EXERCISE REQUIREMENTS: Scan the entries below for "size" and copy each line that holds it.

Data extracted from a collection:
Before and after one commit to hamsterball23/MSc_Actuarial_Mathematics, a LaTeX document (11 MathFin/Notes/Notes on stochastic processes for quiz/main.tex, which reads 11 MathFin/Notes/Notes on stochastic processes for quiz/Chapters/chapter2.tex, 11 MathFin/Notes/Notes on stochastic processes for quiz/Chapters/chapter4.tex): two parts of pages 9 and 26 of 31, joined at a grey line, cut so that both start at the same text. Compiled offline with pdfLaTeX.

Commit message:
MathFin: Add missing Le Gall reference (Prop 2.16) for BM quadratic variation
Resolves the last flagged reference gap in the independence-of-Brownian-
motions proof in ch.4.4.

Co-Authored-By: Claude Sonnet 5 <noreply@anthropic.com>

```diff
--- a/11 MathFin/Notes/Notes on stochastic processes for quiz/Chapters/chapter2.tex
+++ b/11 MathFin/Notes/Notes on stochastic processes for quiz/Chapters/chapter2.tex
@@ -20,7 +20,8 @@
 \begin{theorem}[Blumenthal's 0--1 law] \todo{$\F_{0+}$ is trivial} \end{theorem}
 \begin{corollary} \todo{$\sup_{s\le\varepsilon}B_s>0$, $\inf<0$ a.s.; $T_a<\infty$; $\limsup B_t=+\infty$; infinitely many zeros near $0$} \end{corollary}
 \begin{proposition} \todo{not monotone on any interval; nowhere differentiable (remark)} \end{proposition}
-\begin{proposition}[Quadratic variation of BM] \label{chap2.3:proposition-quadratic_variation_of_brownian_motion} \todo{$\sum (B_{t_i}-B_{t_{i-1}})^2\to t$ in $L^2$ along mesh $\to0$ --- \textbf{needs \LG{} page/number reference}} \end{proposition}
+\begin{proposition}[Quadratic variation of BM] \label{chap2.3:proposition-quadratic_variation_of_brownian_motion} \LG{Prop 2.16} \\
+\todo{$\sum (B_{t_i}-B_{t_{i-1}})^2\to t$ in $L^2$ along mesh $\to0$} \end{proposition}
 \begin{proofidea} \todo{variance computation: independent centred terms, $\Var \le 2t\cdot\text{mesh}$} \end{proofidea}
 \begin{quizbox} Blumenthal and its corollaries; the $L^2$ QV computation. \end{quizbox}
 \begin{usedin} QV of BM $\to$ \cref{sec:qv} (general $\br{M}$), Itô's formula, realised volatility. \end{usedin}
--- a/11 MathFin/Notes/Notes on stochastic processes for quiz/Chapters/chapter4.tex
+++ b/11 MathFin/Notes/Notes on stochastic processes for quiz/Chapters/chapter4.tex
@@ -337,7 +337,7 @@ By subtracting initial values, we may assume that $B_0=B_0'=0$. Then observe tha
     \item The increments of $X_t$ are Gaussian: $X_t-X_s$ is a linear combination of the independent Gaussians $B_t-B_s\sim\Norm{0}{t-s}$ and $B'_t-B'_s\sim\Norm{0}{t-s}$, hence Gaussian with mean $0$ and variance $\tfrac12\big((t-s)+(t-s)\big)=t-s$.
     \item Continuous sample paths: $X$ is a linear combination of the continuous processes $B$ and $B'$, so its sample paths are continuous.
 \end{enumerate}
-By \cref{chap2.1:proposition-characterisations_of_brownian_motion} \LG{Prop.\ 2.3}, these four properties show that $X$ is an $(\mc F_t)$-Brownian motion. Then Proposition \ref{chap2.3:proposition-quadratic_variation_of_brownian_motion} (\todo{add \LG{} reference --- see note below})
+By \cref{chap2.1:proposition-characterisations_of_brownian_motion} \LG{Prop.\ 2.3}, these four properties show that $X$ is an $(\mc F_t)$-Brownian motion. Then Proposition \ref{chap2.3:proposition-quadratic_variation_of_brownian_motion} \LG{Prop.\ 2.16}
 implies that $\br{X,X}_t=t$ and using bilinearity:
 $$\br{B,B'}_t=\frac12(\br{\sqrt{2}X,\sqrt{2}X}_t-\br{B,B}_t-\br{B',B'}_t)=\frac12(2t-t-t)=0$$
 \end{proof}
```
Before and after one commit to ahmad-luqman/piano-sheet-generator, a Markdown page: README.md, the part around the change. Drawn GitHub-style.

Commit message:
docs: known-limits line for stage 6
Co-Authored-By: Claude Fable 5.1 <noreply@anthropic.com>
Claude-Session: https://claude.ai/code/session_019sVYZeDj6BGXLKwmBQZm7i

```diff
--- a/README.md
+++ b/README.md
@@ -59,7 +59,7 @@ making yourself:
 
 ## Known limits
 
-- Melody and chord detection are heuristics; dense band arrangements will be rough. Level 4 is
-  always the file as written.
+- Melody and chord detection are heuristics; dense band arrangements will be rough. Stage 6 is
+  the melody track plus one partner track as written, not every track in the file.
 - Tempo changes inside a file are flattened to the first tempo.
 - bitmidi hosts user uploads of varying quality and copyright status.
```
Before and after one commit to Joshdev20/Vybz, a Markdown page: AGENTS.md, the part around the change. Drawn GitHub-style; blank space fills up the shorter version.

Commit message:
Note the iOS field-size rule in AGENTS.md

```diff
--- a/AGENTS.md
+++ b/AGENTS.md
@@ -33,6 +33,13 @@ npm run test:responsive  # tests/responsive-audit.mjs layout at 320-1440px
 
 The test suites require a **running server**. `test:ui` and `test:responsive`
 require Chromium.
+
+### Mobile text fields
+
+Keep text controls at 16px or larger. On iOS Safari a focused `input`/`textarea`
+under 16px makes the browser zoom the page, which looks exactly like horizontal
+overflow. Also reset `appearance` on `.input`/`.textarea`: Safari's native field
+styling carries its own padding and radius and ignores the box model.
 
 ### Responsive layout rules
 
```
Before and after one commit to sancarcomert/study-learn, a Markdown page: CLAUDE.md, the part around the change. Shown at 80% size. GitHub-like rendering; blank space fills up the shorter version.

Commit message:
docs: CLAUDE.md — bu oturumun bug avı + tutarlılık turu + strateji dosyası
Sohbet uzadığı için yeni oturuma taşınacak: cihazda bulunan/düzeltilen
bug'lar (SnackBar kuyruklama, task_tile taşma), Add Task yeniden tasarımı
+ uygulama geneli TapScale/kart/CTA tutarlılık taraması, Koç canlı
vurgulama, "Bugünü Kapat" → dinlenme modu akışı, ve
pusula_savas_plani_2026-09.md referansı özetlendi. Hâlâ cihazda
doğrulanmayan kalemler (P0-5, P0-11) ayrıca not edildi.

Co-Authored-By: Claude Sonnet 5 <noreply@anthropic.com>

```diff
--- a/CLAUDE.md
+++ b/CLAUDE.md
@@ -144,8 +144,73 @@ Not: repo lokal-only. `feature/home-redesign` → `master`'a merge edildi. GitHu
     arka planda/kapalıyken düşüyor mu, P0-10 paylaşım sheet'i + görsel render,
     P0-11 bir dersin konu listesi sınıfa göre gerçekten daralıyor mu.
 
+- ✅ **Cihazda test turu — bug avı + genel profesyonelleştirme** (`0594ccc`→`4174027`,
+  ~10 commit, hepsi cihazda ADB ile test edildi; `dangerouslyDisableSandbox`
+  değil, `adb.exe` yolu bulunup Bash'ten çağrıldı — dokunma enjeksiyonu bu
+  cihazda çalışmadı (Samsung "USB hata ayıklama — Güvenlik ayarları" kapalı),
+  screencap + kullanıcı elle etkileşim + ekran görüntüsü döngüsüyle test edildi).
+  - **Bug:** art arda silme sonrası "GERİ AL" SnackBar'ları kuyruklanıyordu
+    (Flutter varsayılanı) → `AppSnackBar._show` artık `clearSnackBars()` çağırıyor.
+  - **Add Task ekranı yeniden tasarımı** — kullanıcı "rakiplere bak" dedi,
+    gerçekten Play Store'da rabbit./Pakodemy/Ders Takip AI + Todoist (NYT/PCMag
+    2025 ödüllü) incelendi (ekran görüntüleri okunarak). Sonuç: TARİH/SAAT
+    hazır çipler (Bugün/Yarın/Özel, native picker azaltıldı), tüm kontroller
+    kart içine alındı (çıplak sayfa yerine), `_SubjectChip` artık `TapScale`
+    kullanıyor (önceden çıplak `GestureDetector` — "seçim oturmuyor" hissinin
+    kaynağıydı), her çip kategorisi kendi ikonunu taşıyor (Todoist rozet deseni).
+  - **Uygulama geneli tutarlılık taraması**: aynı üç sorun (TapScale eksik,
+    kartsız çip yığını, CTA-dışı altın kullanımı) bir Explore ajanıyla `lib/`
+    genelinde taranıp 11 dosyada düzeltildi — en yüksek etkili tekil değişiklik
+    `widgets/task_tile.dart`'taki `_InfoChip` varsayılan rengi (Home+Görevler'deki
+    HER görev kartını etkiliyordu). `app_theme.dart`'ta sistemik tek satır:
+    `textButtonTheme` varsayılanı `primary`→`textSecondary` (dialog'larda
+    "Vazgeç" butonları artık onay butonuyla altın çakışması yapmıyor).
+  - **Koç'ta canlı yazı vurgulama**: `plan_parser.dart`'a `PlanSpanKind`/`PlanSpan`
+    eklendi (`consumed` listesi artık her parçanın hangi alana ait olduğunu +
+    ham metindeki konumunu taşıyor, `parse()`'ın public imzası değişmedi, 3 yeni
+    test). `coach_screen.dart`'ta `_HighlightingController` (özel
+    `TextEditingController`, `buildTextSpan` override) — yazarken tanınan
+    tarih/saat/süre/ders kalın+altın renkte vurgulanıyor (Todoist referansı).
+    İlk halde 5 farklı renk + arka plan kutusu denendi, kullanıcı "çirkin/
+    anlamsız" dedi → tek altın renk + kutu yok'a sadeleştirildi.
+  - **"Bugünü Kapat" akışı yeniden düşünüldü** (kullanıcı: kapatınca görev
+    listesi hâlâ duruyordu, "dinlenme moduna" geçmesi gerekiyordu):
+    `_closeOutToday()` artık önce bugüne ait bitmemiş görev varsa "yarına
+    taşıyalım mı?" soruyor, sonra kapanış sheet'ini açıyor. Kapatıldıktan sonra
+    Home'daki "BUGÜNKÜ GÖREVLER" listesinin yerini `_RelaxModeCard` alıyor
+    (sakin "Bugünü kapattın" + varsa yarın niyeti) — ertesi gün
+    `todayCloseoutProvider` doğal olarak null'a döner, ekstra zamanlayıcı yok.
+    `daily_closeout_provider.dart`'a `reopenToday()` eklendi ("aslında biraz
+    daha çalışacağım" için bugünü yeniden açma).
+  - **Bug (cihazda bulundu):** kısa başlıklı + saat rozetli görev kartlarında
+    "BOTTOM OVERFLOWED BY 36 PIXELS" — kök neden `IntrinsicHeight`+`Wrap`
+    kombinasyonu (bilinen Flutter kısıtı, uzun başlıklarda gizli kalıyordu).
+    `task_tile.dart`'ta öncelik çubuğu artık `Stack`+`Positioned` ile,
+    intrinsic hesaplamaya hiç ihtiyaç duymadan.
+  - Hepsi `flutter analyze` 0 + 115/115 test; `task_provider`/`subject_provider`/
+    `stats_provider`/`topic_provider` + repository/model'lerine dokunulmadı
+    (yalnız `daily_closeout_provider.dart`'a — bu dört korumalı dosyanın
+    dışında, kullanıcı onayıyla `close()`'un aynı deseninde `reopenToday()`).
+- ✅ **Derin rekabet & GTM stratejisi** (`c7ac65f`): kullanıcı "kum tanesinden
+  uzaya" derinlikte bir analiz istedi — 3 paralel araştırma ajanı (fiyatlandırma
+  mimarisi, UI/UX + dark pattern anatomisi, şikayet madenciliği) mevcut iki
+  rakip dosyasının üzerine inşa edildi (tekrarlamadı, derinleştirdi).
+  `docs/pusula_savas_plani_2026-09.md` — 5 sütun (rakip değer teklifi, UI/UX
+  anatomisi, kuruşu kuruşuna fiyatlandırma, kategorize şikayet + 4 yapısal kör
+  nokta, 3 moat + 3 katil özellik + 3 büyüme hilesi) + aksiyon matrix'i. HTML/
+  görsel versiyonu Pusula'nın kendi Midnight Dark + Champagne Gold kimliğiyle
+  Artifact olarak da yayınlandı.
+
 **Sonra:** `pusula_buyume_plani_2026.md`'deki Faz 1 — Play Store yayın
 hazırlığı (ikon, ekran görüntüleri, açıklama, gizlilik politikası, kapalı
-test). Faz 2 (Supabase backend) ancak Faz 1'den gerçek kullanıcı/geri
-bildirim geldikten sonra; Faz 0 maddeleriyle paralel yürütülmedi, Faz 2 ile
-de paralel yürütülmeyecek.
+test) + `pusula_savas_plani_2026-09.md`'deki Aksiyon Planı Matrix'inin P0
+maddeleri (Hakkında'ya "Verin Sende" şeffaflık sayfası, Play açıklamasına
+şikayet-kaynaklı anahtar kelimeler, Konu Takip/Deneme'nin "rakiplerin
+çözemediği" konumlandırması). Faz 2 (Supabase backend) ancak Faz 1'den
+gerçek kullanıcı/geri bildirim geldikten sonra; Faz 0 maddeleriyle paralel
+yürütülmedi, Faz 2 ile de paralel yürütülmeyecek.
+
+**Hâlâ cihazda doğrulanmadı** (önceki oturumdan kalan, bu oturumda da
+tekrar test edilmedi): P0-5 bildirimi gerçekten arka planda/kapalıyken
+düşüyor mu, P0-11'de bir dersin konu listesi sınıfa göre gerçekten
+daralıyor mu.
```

RESPONSE TO THE EXERCISE:
Note the iOS field-size rule in AGENTS.md
Before and after one commit to sancarcomert/study-learn, a Markdown page: CLAUDE.md, the part around the change. Shown at 80% size. GitHub-like rendering; blank space fills up the shorter version.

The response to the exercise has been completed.